Even though file URLs seem to come through nsBaseChannel::ClassifyURI and nsChannelClassifier::StartInternal, they can't actually be cancelled (mChannel->Cancel(NS_ERROR_BLOCKED_BY_POLICY) has no effect).

Is there some other place where I can cancel local file channels? I don't see anything obvious in FileChannel*.cpp

Is it because file URLs are somehow sync versus async maybe?

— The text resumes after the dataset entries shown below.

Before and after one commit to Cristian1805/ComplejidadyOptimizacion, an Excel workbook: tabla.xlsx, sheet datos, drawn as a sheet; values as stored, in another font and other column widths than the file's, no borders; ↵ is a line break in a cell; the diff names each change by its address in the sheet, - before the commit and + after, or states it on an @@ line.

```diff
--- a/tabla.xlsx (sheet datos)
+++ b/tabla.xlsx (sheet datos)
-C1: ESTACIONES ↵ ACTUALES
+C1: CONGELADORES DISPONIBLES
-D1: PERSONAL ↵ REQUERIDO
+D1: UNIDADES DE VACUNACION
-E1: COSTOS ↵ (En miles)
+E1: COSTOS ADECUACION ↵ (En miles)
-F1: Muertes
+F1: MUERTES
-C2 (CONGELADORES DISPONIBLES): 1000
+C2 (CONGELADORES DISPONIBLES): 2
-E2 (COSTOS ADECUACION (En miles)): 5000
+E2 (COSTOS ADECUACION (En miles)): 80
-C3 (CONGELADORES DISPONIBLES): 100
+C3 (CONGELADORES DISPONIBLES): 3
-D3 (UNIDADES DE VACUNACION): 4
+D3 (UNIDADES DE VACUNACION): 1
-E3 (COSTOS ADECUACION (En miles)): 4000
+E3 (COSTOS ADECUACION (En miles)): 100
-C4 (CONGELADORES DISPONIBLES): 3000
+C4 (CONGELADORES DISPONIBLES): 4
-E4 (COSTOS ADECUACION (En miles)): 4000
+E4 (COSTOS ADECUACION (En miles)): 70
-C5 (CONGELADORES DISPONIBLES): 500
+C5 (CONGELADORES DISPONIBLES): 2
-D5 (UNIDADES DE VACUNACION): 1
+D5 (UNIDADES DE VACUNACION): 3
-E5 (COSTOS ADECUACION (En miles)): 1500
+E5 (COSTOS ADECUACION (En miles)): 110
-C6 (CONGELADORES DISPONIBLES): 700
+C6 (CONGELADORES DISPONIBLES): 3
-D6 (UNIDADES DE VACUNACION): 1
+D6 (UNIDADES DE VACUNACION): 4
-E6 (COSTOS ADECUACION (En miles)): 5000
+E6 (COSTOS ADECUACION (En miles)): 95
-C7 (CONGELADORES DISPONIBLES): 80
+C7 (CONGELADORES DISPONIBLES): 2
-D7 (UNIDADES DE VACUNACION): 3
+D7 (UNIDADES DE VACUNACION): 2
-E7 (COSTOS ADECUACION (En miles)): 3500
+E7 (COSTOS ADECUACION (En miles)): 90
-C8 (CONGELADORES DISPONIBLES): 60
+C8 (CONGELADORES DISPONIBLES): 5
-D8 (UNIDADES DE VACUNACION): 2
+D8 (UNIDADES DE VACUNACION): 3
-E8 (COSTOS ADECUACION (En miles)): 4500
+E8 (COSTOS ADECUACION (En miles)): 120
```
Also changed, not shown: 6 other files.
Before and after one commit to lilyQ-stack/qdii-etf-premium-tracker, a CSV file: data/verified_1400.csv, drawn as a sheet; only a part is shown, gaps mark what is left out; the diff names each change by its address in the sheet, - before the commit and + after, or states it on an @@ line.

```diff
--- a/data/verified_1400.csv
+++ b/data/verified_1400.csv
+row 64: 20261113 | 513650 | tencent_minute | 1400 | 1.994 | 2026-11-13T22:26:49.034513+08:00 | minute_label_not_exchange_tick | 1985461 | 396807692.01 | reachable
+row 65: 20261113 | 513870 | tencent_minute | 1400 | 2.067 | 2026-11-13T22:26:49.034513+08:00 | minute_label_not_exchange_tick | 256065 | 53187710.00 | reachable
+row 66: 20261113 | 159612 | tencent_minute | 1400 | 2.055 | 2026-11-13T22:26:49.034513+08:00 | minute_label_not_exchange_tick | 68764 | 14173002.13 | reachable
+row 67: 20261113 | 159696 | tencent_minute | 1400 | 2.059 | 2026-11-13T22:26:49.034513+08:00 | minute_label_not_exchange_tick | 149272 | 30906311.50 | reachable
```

Calling Cancel() should work whether or not the channel has been opened synchronously. It is indeed how the channel classifier cancels channels when it finds e.g. a phishing channel. Maybe the problem is somewhere else, for example with asynchronously opened channels you need to pause them first if you're going to do some async work before determining whether or not you'd like to call Cancel(), and if you don't you should resume (see how nsChannelClassifier does this.) If that's not the issue perhaps looking at the Necko logs and/or what happens when Cancel() is called under the debugger can tell you more about why it doesn't work.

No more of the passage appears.